> **WORK TO BE COMPLETED**: Set down all of the entries precisely as they were written.

> **INPUT DATA**:
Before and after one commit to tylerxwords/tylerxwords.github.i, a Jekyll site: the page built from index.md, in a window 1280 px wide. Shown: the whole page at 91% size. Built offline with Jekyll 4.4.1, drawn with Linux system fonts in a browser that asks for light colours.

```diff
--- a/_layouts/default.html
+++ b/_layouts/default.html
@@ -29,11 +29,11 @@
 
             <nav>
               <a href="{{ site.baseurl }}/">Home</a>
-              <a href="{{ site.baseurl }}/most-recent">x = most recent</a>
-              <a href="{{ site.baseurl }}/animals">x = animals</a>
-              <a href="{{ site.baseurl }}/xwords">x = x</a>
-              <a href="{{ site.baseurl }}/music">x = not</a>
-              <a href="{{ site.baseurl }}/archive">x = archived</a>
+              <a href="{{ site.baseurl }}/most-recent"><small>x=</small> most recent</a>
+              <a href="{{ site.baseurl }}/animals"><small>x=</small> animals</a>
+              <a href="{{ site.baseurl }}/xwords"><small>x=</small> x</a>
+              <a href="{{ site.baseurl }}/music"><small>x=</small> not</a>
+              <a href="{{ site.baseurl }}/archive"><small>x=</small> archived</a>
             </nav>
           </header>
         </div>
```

> **ANSWER SPACE**:
Before and after one commit to tylerxwords/tylerxwords.github.i, a Jekyll site: the page built from index.md, in a window 1280 px wide. Shown: the whole page at 91% size. Built offline with Jekyll 4.4.1, drawn with Linux system fonts in a browser that asks for light colours.

```diff
--- a/_layouts/default.html
+++ b/_layouts/default.html
@@ -29,11 +29,11 @@
 
             <nav>
               <a href="{{ site.baseurl }}/">Home</a>
-              <a href="{{ site.baseurl }}/most-recent">x = most recent</a>
-              <a href="{{ site.baseurl }}/animals">x = animals</a>
-              <a href="{{ site.baseurl }}/xwords">x = x</a>
-              <a href="{{ site.baseurl }}/music">x = not</a>
-              <a href="{{ site.baseurl }}/archive">x = archived</a>
+              <a href="{{ site.baseurl }}/most-recent"><small>x=</small> most recent</a>
+              <a href="{{ site.baseurl }}/animals"><small>x=</small> animals</a>
+              <a href="{{ site.baseurl }}/xwords"><small>x=</small> x</a>
+              <a href="{{ site.baseurl }}/music"><small>x=</small> not</a>
+              <a href="{{ site.baseurl }}/archive"><small>x=</small> archived</a>
             </nav>
           </header>
         </div>
```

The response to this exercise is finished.